“I don’t think this netting works. It is open at both ends and has gaps along the length. Contrary to what the developers intend, it provides a sheltered haven for birds in nesting season.
“Many people believe that such netting simply acts to trap birds. This is not a new practice but its use seems to be growing. We must make every stride we can to protect birds and hedgehogs.”
Packham, best known as a presenter of the BBC series Springwatch, reacted furiously after developer Partner Construction installed the netting after applying to build 40 homes on a site in Winterton. The scheme was rejected by planners.
“This ghastly new netting practice has to stop,” he says. “It’s the antithesis of everything conservation stands for.”

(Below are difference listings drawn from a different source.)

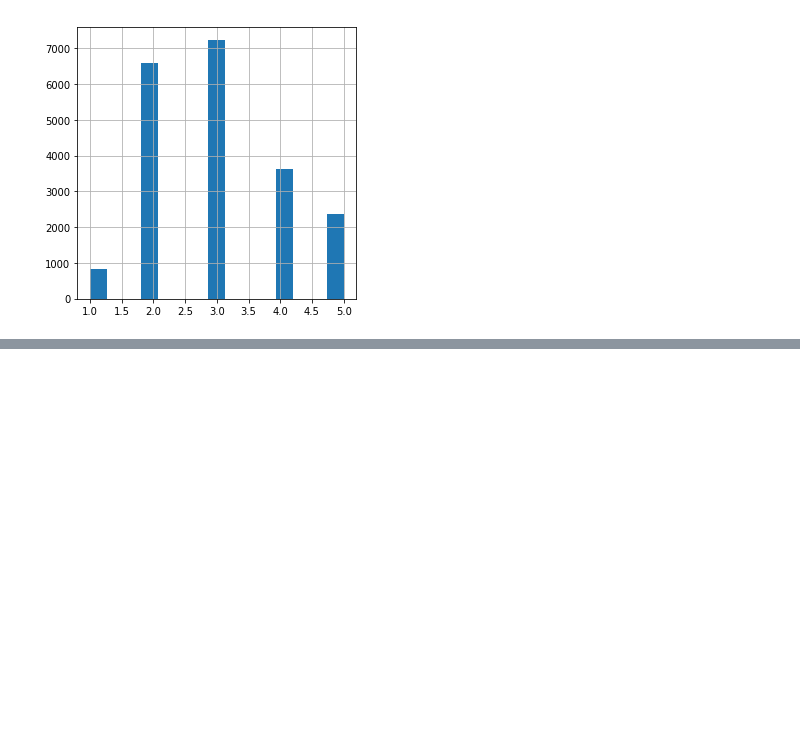
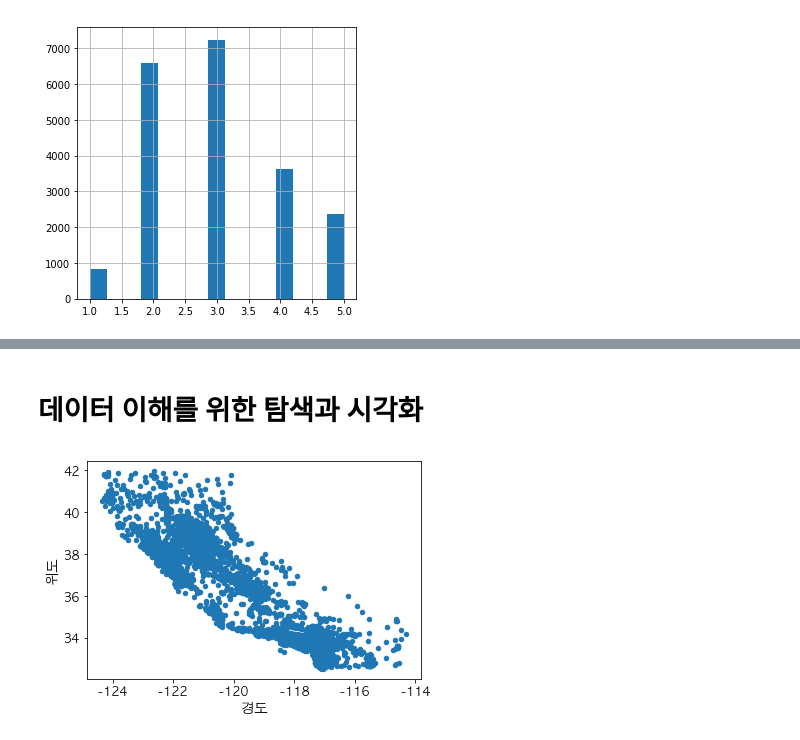
Before and after one commit to namsoojang/Play_with_Data_4th, a Jupyter notebook: Ch2_ML_Project/2. 머신러닝 프로젝트 처음부터 끝까지.ipynb, the cells around one changed output, grey strips where cells are left out. Drawn from its saved outputs; the diff is of its cells as text; code cells hidden in the pictures; blank space fills up the shorter version.

```diff
--- a/Ch2_ML_Project/2. 머신러닝 프로젝트 처음부터 끝까지.ipynb
+++ b/Ch2_ML_Project/2. 머신러닝 프로젝트 처음부터 끝까지.ipynb
@@ -42,6 +42,28 @@ https://developers.google.com/machine-learning/rules-of-ml/?hl=ko
  - 블록(600~3,000명 단위)마다 인구, 중간소득, 중간주택가격을 담고있음.
  - 이 데이터로 모델을 학습시켜서 다른 측정 데이터가 주어졌을 때 구역의 중간 주택 가격을 예측해야 함
 ![캘리포니아 주택 가격](images/캘리포니아주택가격.png)
+# %%
+# matplotlib 설정
+import matplotlib
+import matplotlib.pyplot as plt
+plt.rcParams['axes.labelsize'] = 14
+plt.rcParams['xtick.labelsize'] = 12
+plt.rcParams['ytick.labelsize'] = 12
+
+# 맥이므로 애플고딕으로 설정
+matplotlib.rc('font', family='AppleGothic')
+plt.rcParams['axes.unicode_minus'] = False
+
+# 그림을 저장할 폴드
+PROJECT_ROOT_DIR = "."
+CHAPTER_ID = "end_to_end_project"
+IMAGES_PATH = os.path.join(PROJECT_ROOT_DIR, "images", CHAPTER_ID)
+
+def save_fig(fig_id, tight_layout=True, fig_extension="png", resolution=300):
+    path = os.path.join(IMAGES_PATH, fig_id + "." + fig_extension)
+    if tight_layout:
+        plt.tight_layout()
+    plt.savefig(path, format=fig_extension, dpi=resolution)
 # %% [markdown]
 # 데이터 구조 훑어보기
 # %%
@@ -226,3 +248,13 @@ plt.show()
 # 소득 카테고리를 기반으로 계층 샘플링을 할 준비완료 됨
 # %% [output]
 [figure]
+# %%
+# 소득 카테고리를 기반으로 계층 샘플링
+from sklearn.model_selection import StratifiedShuffleSplit
+
+split = StratifiedShuffleSplit(n_splits=1, test_size=0.2, random_state=42)
+for train_index, test_index in split.split(housing, housing["income_cat"]):
+    strat_train_set = housing.loc[train_index]
+    strat_test_set = housing.loc[test_index]
+
+housing["income_cat"].value_counts()
@@ -228,0 +312,13 @@ plt.show()
+# %% [markdown]
+# 데이터 이해를 위한 탐색과 시각화
+# %%
+# 련 세트를 손상시키지 않기 위해 복사본을 만들어 사용
+housing = strat_train_set.copy()
+
+# 데이터의 지리적인 산점도
+# 캘리포니아 지역을 잘 나타내지만 어떤 특별한 패턴이 없어 보임
+ax = housing.plot(kind="scatter", x="longitude", y="latitude")
+ax.set(xlabel='경도', ylabel='위도')
+plt.show()
+# %% [output]
+[figure, added]
```
Also changed, not shown: parts of 10 cells of this notebook, 2 other files.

Partner Construction says the netting was installed by ecologists to protect wildlife.
“Were the scheme to be approved in the next few weeks, it is probable that birds would have begun nesting in the hedge, delaying the project to deliver much needed affordable housing,” says a spokesman. “Rather than rip out the hedge, we took the environmentally responsible decision to net it. This means, that if the scheme does not receive approval the hedge can be returned to its natural use. Meanwhile there are plenty of other places nearby which are suitable for nesting.”
He says when birds get trapped in the nets, it is very often the result of vandalism.
But the practice has also been criticised by the RSPB.
“We can’t keep trying to squeeze nature into smaller and smaller spaces or demanding it fits in with our plans,” says director Martin Harper. “People around the country are dismayed to hear about cases where birds returning from long journeys are being deliberately excluded from sites where they might choose to raise their young. Those people want action, and so do we.”
The RSPB backs calls for a ban.
“We all need nature in our lives, which means giving birds and other wildlife, more, not less room to breed, feed and sing,” says Mr Harper.
“Careful consideration will be needed to develop rules around netting that help birds, and allow legitimate activity to continue, but we cannot let the current practices spread unchallenged.
“If work is absolutely necessary, then the use of netting could be avoided by tree and hedge removal being completed outside of nesting season, backed up by a commitment to plant new trees and hedges.
“No one wants to live in a neighbourhood where the sights and sounds of nature have been driven out.”
See th online petition at petition.parliament.uk/petitions/244233